Thoreson believes this unique history offers lessons for the United States. Before entering Oxford, the Harvard senior is writing his thesis on what he calls "the weird disconnect" between South Africans' often-staid personal views and the freedom they grant others to live their lives.
"People there understand that human rights struggles are really intertwined," he said.
They realize that if you start amending the constitution against one group, you can amend it against others."
It's significant, Thoreson said, that the ruling African National Congress, which generally allows its MPs voting latitude, ordered them not to obstruct the so-called Civil Unions Bill that sailed through parliament on November 14.
"They were not allowed to discriminate," Thoreson said.
It helped too that several prominent anti-apartheid figures were gay or gay allies, including out gay man Simon Nkoli, codefendant in a high-profile treason trial against ANC members; jurist Edwin Cameron, whose self-disclosure as HIV-positive emboldened many others to step forward; and Zachie Achmat of the Treatment Action Campaign, who helped win the equality clause in South Africa's 1994 constitution.
Thoreson, of Fargo, N.D., expects he'll go back to South Africa as part of the social anthropology degree he'll pursue at Oxford. He plans eventually to work in international gay and lesbian rights law.

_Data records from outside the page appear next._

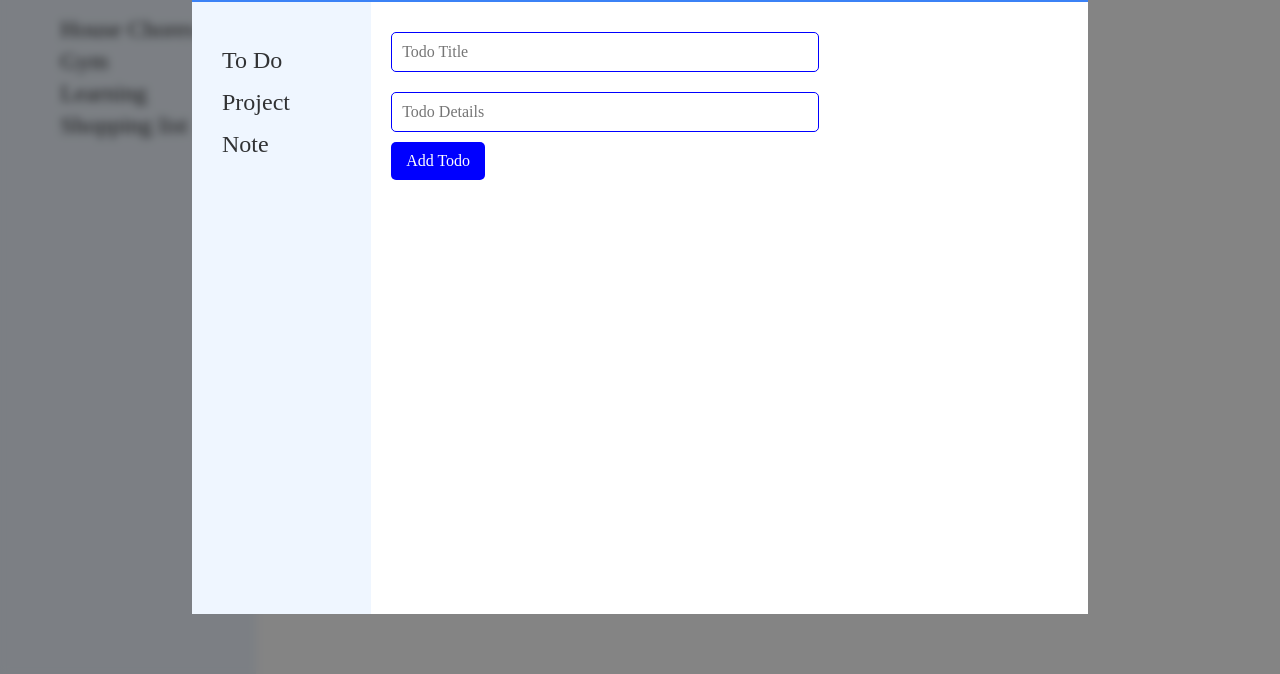
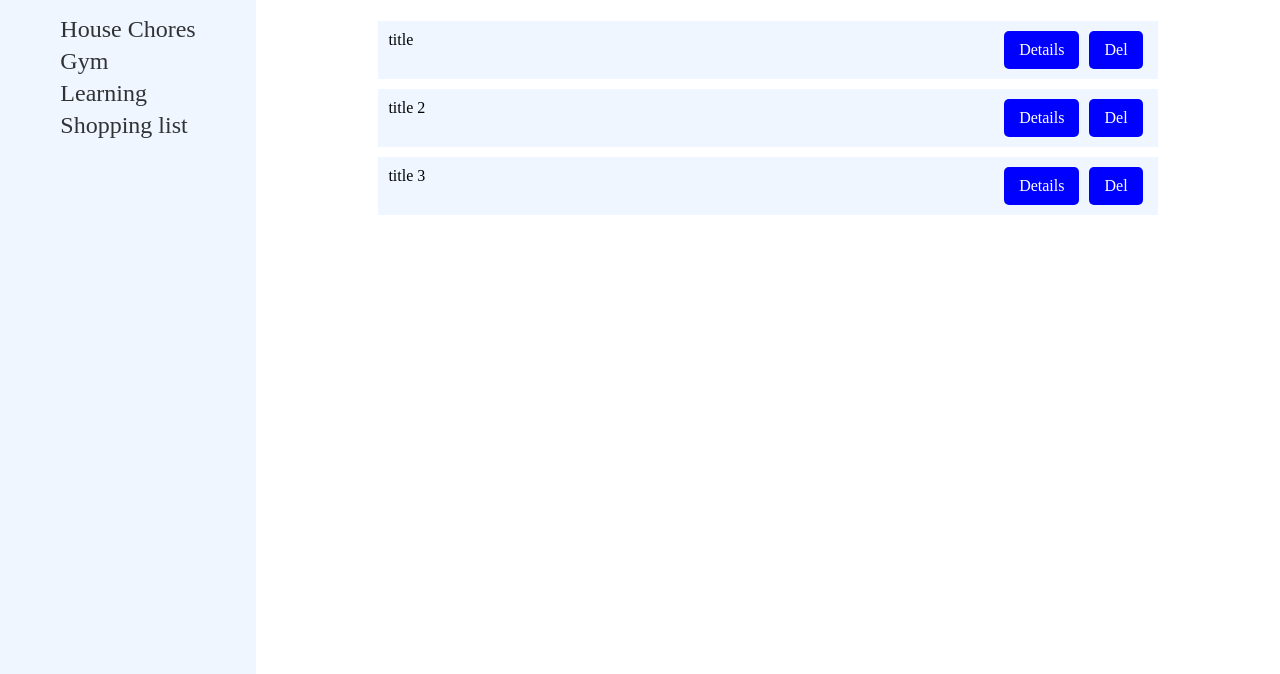
Before and after one commit to Shadrack04/odin-todo-list, a website built with webpack: page src/template.html in a window 1280 px wide. Shown: the part 126-800 px from the top of the page. Built offline with nearby package versions, Linux system fonts and the light colour scheme.

Commit message:
create a Ui class with a static method that adds todo to the DOM

```diff
--- /dev/null
+++ b/src/Ui.js
@@ -0,0 +1,19 @@
+export class Ui {
+  static updateUi(element, todoArray) {
+    todoArray.forEach((item) => {
+      const div = document.createElement('div');
+      div.innerHTML = `
+        <div class="todo-item">
+          <p class="todo-title">
+            ${item.title}
+          </p>
+          <div class="todo-utils">
+            <button class="details">Details</button>
+            <button class="delete">Del</button>
+          </div>
+        </div>
+      `;
+      element.appendChild(div);
+    });
+  }
+}
--- a/src/index.js
+++ b/src/index.js
@@ -1,2 +1,24 @@
 import "./styles/style.css";
 import { CreateTodo } from "./createTodo";
+import { Todos } from "./todos";
+import { Ui } from "./Ui";
+
+
+const todoList = document.querySelector('.todos');
+todoList.innerText = '';
+let todoArray = [
+  {
+    title: 'title',
+    description: 'description'
+  },
+  {
+    title: 'title 2',
+    description: 'description 2'
+  },
+  {
+    title: 'title 3',
+    description: 'description 3'
+  }
+];
+
+Ui.updateUi(todoList, todoArray);
--- a/src/styles/style.scss
+++ b/src/styles/style.scss
@@ -68,28 +68,33 @@ aside {
   padding-top: 20px;
   .todo-container {
     width: 80%;
-    margin: 30px auto;
-    display: flex;
-    flex-direction: column;
-    justify-content: center;
-    input {
-      all: unset;
-      display: inline-block;
-      width: 60%;
-      padding: 10px;
-      border: 1px solid blue;
-      border-radius: 5px;
+    margin: 10px auto;
+    .todos {
+      padding: 20px;
+      .todo-item {
+        background-color: $aside-background;
+        display: flex;
+        justify-content: space-between;
+        margin: 10px 0;
+        padding: 10px;
+        &:hover {
+          box-shadow: 2px 2px rgba(0, 0, 0, 0.123);
+        }
+        p {
+          width: 70%;
+        }
+        .todo-utils {
+          display: flex;
+        }
+      }
     }
     button {
       all: unset;
       padding: 10px 15px;
+      margin: 0 5px;
       background-color: blue;
       color: white;
       border-radius: 5px;
-    }
-    ul {
-      margin-top: 30px;
-      width: 60%;
     }
   }
 }
@@ -106,6 +111,7 @@ aside {
   box-shadow: 2px, 3px $primary-color;
   display: grid;
   grid-template-rows: 10% 90%;
+  display: none;
   .modal-header {
     background-color: $primary-color;
     @include flex-center(space-between);
@@ -171,4 +177,5 @@ aside {
   background-color: rgba(0, 0, 0, 0.484);
   backdrop-filter: blur(4px);
   z-index: 50;
+  display: none;
 }
--- a/src/template.html
+++ b/src/template.html
@@ -31,19 +31,30 @@
           <h2>Create Todos</h2>
         </div>
         <div class="todo-container">
-          <div class="todo-input-container">
-            <input type="text" id="todo-input" />
-            <button class="add-todo-btn">Add Todo</button>
-          </div>
-          <div class="todo-list-container">
-            <ul class="todos">
-              <li class="todo-item">
-                Lorem ipsum dolor sit amet, consectetur adipisicing elit. Minus,
+            <div class="todos">
+              <div class="todo-item">
+                <p class="todo-title">
+                  Lorem ipsum dolor sit amet, consectetur adipisicing elit. Minus,
                 ad beatae repudiandae aliquid eos facilis consequuntur tempore
                 blanditiis eveniet eaque.
-              </li>
-            </ul>
-          </div>
+                </p>
+                <div class="todo-utils">
+                  <button class="details">Details</button>
+                  <button class="delete">Del</button>
+                </div>
+              </div>
+              <div class="todo-item">
+                <p class="todo-title">
+                  Lorem ipsum dolor sit amet, consectetur adipisicing elit. Minus,
+                ad beatae repudiandae aliquid eos facilis consequuntur tempore
+                blanditiis eveniet eaque.
+                </p>
+                <div class="todo-utils">
+                  <button class="details">Details</button>
+                  <button class="delete">Del</button>
+                </div>
+              </div>
+            </div>
         </div>
       </section>
     </main>
--- a/src/todos.js
+++ b/src/todos.js
@@ -1,15 +1,5 @@
-
-export class todos {
+export class Todos {
   constructor(title, description) {
-    this.title = title,
-    this.description = description
+    (this.title = title), (this.description = description);
   }
-
-  addTodo(todoArray) {
-    todoArray.push({
-      title: this.title,
-      description: this.description
-    })
-  }
-
 }
```
Also changed, not shown: src/styles/style.css, 1 other file.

"South Africa is such a powerful model of progressive politics," he said. "It's a really promising place to work, especially if you're interested in doing scholarship that makes a political difference." (Barbara Wilcox, The Advocate)